“Every cloud has a silver lining” (sorry, no affront intended to sensitive Los Angeles readers given they haven’t seen a cloud in a while, leave alone silver lining)…….so may be the economic downturn has one major positive affect — reduction in greenhouse gas emissions!

How’s that to cheer you up after all the depressing news in this post?

Education and its importance

The fecklessness of some of the Republican representatives to the Congress and Republican Senators is hard to believe — they oppose the money allocated for education in the stimulus bill for the reason that money cannot buy good education.


According to the American Federation of Teacher’s website, the average salary of a public school teacher in 2006-2007 was $51,009 and it was the first time since 2003 that it surpassed the inflation rate. And  A University of Washington study had calculated that the recession would lead to cuts of 574,000 school jobs without a stimulus.

I am sorry, but with the finance industry “worker” wolfing in millions on the average as compensation — I bet you even the secretary at these institutions is paid more than $51,000 — and knowing what we all know about the $18.4B taxpayer paid bonuses in 2008, I cannot fathom what these so-called representatives of people are thinking? I rather that the teacher’s average salary rise up to $100,000 so the best and the brightest start becoming teachers than give these exorbitant Wall Street bonuses. Continue reading

How does one solve the apparently unsolvable ills of Capitalism?

Mr. Kristof, an Op-Ed Columnist at the New York Times, wrote an insightful article titled, “Mistresses of the Universe,” that cites good research which relates preponderance of males on Wall Street and the high-risk decisions taken in turn. The article argues for more diversity in all Financial Institutions, especially increasing Women population.  There is no argument against more diversity on Wall Street — Women, African American, Asians, Hispanics, et al. — it can only be positive, however, I do not believe that will solve Wall Street’s ills.

I have seen corporations with great diversity yet forcing a singular agenda and eerie silence at the top no matter what the mix —  don’t see evil, don’t hear evil and hence don’t talk evil being the very easy to adopt philosophy no matter White, Black, Asian, Hispanic, Man or Woman.

Wall Street is burdened by its very nature — it deals with money.

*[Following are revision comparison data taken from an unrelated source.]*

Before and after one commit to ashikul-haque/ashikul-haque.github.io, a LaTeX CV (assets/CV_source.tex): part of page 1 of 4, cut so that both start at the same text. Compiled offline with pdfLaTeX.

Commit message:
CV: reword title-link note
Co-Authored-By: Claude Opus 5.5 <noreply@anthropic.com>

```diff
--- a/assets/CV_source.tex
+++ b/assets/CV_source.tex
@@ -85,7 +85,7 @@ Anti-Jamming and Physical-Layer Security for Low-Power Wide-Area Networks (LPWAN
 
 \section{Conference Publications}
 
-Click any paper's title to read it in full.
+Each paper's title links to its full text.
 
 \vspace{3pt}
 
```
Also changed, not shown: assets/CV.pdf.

Firstly, it will attract people who want to make money, loads of it, and at any cost (Go to, “Why not socialism for all in bad times?” to read mind-numbing utterances from Mr. Welch, exposing himself as yetanother “money at any cost” guy).  The ones that do join the Financial sector due to academic achievement or lack there of (it is the average mind on the average that makes it to Finance) or “my-parents-told-me-so” phenomenon will soon find the temptation too great.

Continue reading

Obama restricts Executive pay!

The news is just in and I cannot be happier:  New York Times is reporting that the Obama administration plans to impose a cap of $500,000 for executive pay for any firm that will benefit from the next round of bailout money. This restriction is obviously not retroactive but many of the big banks are expected to come to the well once again given the deepening recession.

Yahoo! News reports, “Administration officials have said that the new restrictions would apply only to those struggling large firms that receive “exceptional assistance,” such as the American International Group Inc., Citigroup Inc., and Detroit automakers. They would not apply to healthy banks that receive government infusions of capital.

And Obama’s chief economic adviser, Larry Summers, has proposed that firms that want to pay executives above a certain threshold would have to compensate them with stock that could not be sold or liquidated until they pay back the government funds.”

On the same day, Obama was brave enough to admit that he made a mistake in nominating Tom Daschle for the Cabinet position — I like the courage in contrition displayed by our Commander-In-Chief. 

Hail the new President!